UK’s enterprise trains: freight for all and affordable
Could a version of the nineteenth-century local goods train be the answer to some very twenty-first century problems? Climate change, congestion charging, low-emissions zones, and HGV driver shortages may not have been issues in Victorian Britain, but in modern Elizabethan times there is an urgent need to find new environmentally-friendly ways to keep the wheels of commerce turning.
The cutting-edge technology that may save our cities from a Dickensian nightmare of clutter and climate, could be solution invented in those very same Dickensian times. What used to be the mainstay of freight operations around the country could be ready for a comeback in a very up to date way.
Hop on, hop off
In an echo of historical practices last seen in the 1970s, light goods will, next year, find their way into central London on dedicated trains. A highly-automated handling process will see mixed loads quickly delivered to local businesses in the area. All very historical, but there are a few modern twists. The loads originate from an intermodal service – containers straight off the deck of a ship at London Gateway port, and Instead of a long line of horse-drawn carts, a fleet of eco-friendly electric delivery buggies will do that last mile – or last 1.6km for the metrically if less poetically minded.
What’s more, trains of traditional short-wheelbase wagons won’t terminate at long-demolished goods terminals like Bishopsgate or York Way – two of London’s biggest in their day. They will be arriving on converted passenger multiple units, retrofitted to run bi-mode straight into the passenger platforms at Liverpool Street station in the heart of the financial district.
Loads from the past
Apart from bulk loads and multi-modal, Britain’s railway network had largely abandoned small load freight by the privatisation of the 1990s. The former state-run operator, British Railways, had latterly operated an extensive service alongside the passenger network (Red Star Parcels) as the only means for small goods consignments. Even though redeveloped Liverpool Street station is unrecognisable from those days, it will still be challenge to squeeze in additional train movements. However, there is potential terminal capacity on the horizon, once Crossrail takes some load off the main concourse.

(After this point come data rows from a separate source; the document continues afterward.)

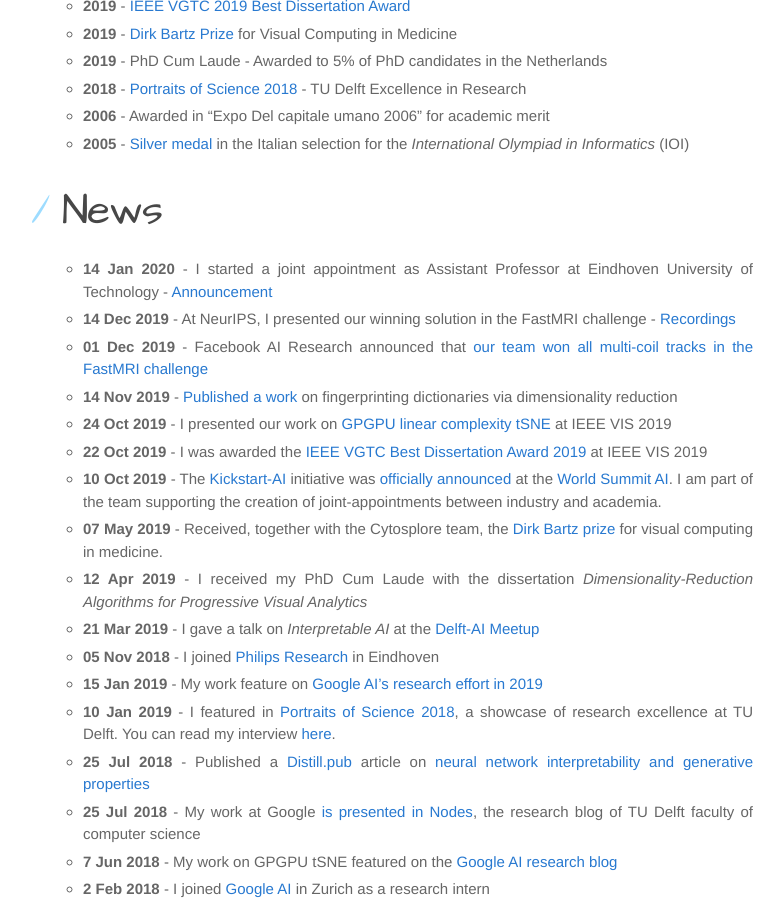
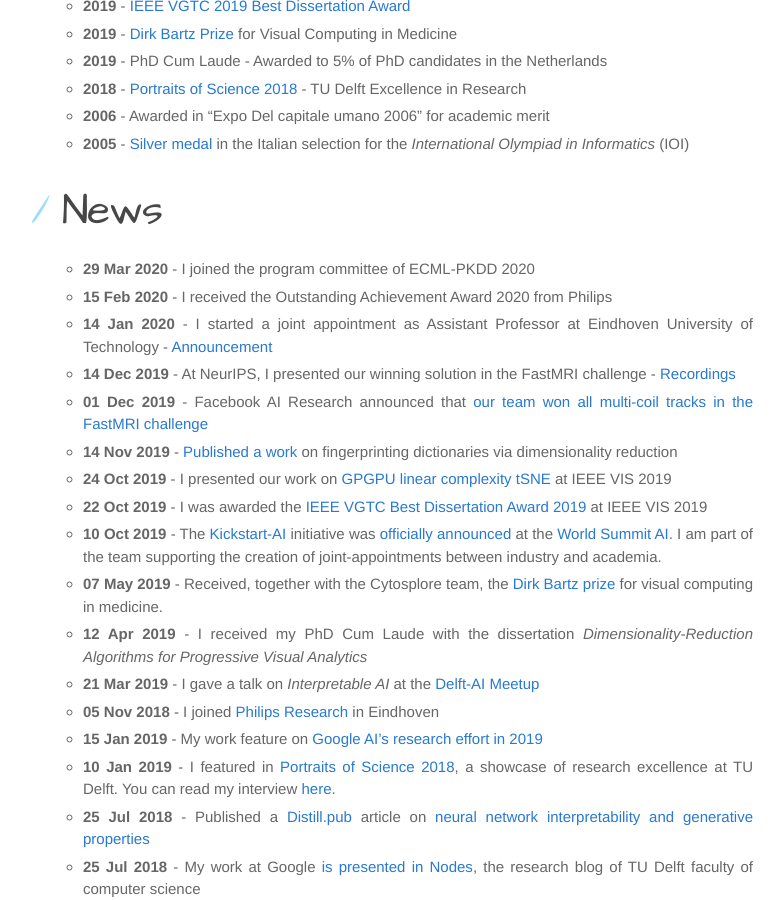
Before and after one commit to Nicola17/Nicola17.github.io, a Jekyll site: the page built from index.md, in a window 1280 px wide and 900 px high, scrolled down 1377 px. Shown: the whole window, without its empty margins (107-891 px from the left). Built offline with Jekyll 4.4.1, drawn with Linux system fonts in a browser that asks for light colours.

Commit message:
Update index.md

```diff
--- a/index.md
+++ b/index.md
@@ -40,6 +40,8 @@ Awards
 News
 ================
 
+* **29 Mar 2020** - I joined the program committee of ECML-PKDD 2020
+* **15 Feb 2020** - I received the Outstanding Achievement Award 2020 from Philips
 * **14 Jan 2020** - I started a joint appointment as Assistant Professor at Eindhoven University of Technology - [Announcement](https://www.philips.com/a-w/about/news/archive/standard/news/articles/2020/20200213-philips-and-ahold-delhaize-announce-first-kickstart-ai-joint-appointments.html?fbclid=IwAR29fh6N8a7TO8YMs8tpnI4b47eosGn_qUyEJrJ1B-TDOfLjNDktV8jiL0g)
 * **14 Dec 2019** - At NeurIPS, I presented our winning solution in the FastMRI challenge -  [Recordings](https://slideslive.com/38922093/medical-imaging-meets-neurips-4)
 * **01 Dec 2019** - Facebook AI Research announced that [our team won all multi-coil tracks in the FastMRI challenge](https://ai.facebook.com/blog/results-of-the-first-fastmri-image-reconstruction-challenge/)
```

While not proposing a resurrection of the walk-up parcels service, some industry insiders have ideas that would see goods traffic operate alongside the intensive passenger operations of today. Carlisle-based rail freight professional Eddie Pollock, business development manager for Direct Rail Services, says there is scope for rail to embrace a wider commercial audience. He has been looking at the upcoming trails in London, and sees possibilities to work alongside initiatives like the Scottish Government’s local development fund.
That package encourages businesses to build dedicated freight facilities, which in turn feed into the rail network. “Initiatives like funding freight facilities have their place,” he says. “But we could use central funds to make better use of existing infrastructure, and make goods by rail viable for a far wider range of business interests.”
Freight for all
On a larger, traditional scale, there are examples of business bringing new flows to rail. Next year, Highland Spring, bottlers of a popular range of mineral waters, will bring online freight facilities on their own land, which will take heavy traffic out of the Scottish village of Blackford and off a busy highway nearby. Moreover, they are seeking to encourage other businesses to use the facility too, maximising the commercial and environmental potential of the site.
Eddie Pollock though has in mind almost a freight for all solution. He proposes putting funding into manpower, motive power and rolling stock, which could then be used to visit existing railheads, and even passenger platforms and lineside loading points. “Let’s stop thinking in tunnel vision about what freight trains are,” he says. “Let’s make the concept more diverse.” Pollock’s enterprise trains would then follow timetabled routes, utilising existing infrastructure, to let local businesses have economically viable access to the rail network.
Bringing costs down
In essence, Pollock’s proposal brings the cost of rail freight down to within reach of smaller businesses. By contrast, the London Liverpool Street trials, organised by a consortium of rail, freight and port concerns, are all about the rising cost of doing business in the capital – principally those costs associated with road transport, and taking advantage of a market forced to seek more economical ways to do business.
Whether it is modern light goods trains connecting remote sidings with city-centre stations, or repurposed multiple units running from London Gateway to the City of London, goods trains that Queen Victoria and Charles Dickens would recognise may be with us again soon.